|Turned up to eleven: Fair and Balanced|
Friday, January 18, 2002

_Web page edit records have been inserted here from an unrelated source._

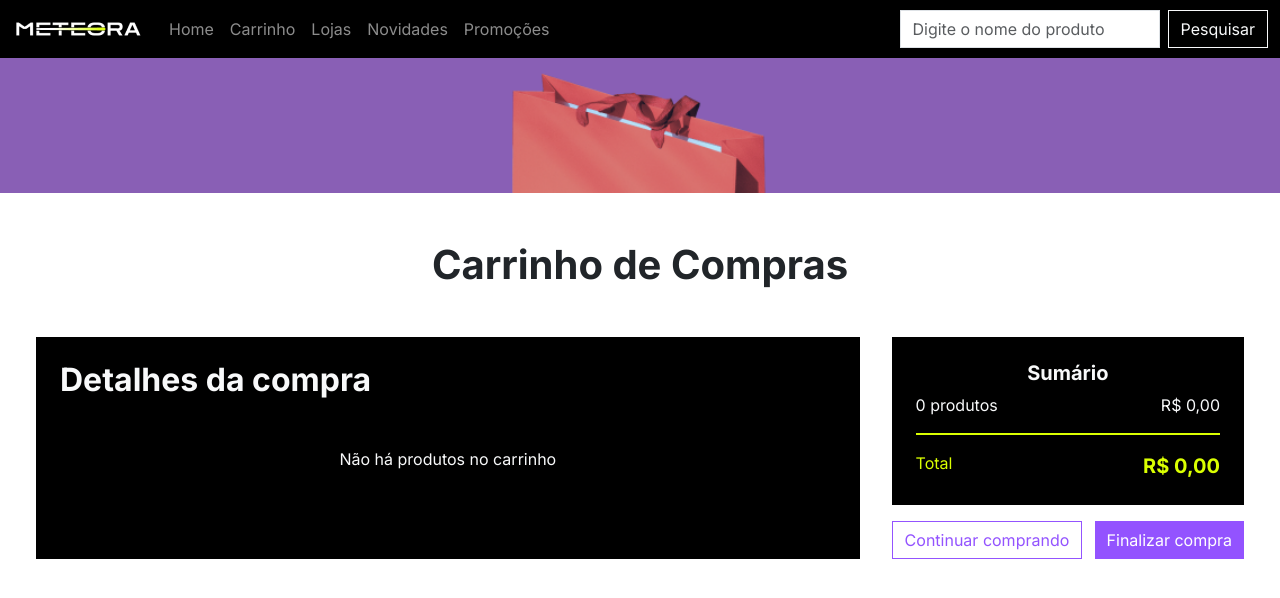
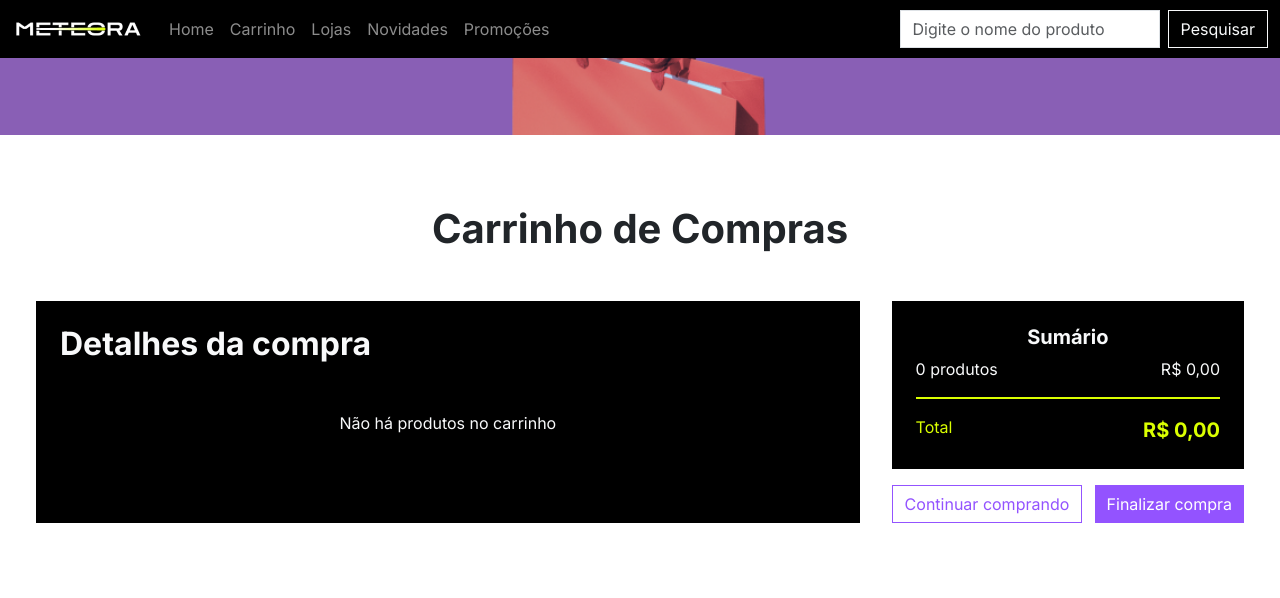
Before and after one commit to RenanSantos7/react-context-api, a React (Vite) app: page /carrinho in a window 1280 px wide. Shown: the top 598 px of the page. Built offline with nearby package versions, Linux system fonts and the light colour scheme.

Commit message:
corrigido layout

```diff
--- /dev/null
+++ b/src/components/BarraNavegacao/BarraNavegacao.module.css
@@ -0,0 +1,7 @@
+.pageHeader {
+    position: fixed;
+    top: 0;
+    left: 0;
+    right: 0;
+    z-index: 10;
+}
--- a/src/components/BarraNavegacao/index.jsx
+++ b/src/components/BarraNavegacao/index.jsx
@@ -4,6 +4,7 @@ import BotaoTogglerMenu from "./BotaoTogglerMenu";
 import BotaoCarrinho from "./BotaoCarrinho";
 import CampoTexto from "@/components/CampoTexto";
 import Botao from "@/components/Botao";
+import styles from './BarraNavegacao.module.css'
 
 import { useLocation } from "react-router-dom";
 import { useCarrinhoContext } from "../../hooks/useCarrinhoContext";
@@ -13,7 +14,7 @@ const BarraNavegacao = () => {
   const ehAPaginaCarrinho = location.pathname === "/carrinho";
   const { quantidade } = useCarrinhoContext();
   return (
-    <header>
+    <header className={styles.pageHeader}>
       <nav className="navbar navbar-expand-md bg-black navbar-dark">
         <div className="container-fluid custom-margin">
           <Logo />
--- a/src/index.css
+++ b/src/index.css
@@ -7,4 +7,10 @@
   -webkit-font-smoothing: antialiased;
   -moz-osx-font-smoothing: grayscale;
   -webkit-text-size-adjust: 100%;
+
+  --header-height: 70px;
 }
+
+main {
+  margin-top: var(--header-height);
+}
```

Sami Al-Arian case. OpinionJournal mentions the story with striking fairness (they express ambivalence over the firing). I have to say that I am quite disturbed by this case, especially the comments I heard from the administration's lawyer on NPR today. His claim was that academic freedom is restricted to the field of study that a professor might teach, and that statements made outside that realm are subject to administrative scrutiny, and may be grounds for termination. Because this professor made some inflammatory remarks IN 1988, and was involved in an Islamic studies center that apparently included the head of Islamic Jihad (Dr. Al-Arian claims not to have known this, and was investigated and cleared by the FBI), he was terminated. I am not fond of Dr. Al-Arian's views (he is stridently anti-Israel), but it seems to me that this restriction on academic freedom is exceedingly dangerous. I have seen very little reporting on this, in the mainstream press or blogs. This case seems to me to be the flip side of the same coin as the Orange County Community College professor Ken Hearlson, whose case was quite well documented and covered (for those who don't know, he was suspended for anti-Muslim remarks that it was alleged that he made in the aftermath of 9/11; audiotapes later made clear that he made no such remarks, and he was eventually reinstated). As an aside, I found 26 articles discussing the Hearlson case on Lexis-Nexis, and ~125 on Sami Al-Arian, most from Southeast (Florida) sources. So why doesn't the Bloggy-verse cover this story? Must be that famous liberal bias!! Actually, the lack of coverage of Hearlson could be construed as liberal bias, but I am pretty sure that it was well covered in T.V. and radio (I heard it on NPR). The Al-Arian case, well covered in Florida, hasn't gotten much play anywhere else, IMHO. It certainly hasn't provoked very many impassioned defenses of Dr. Al-Arian's right to say things that we don't agree with.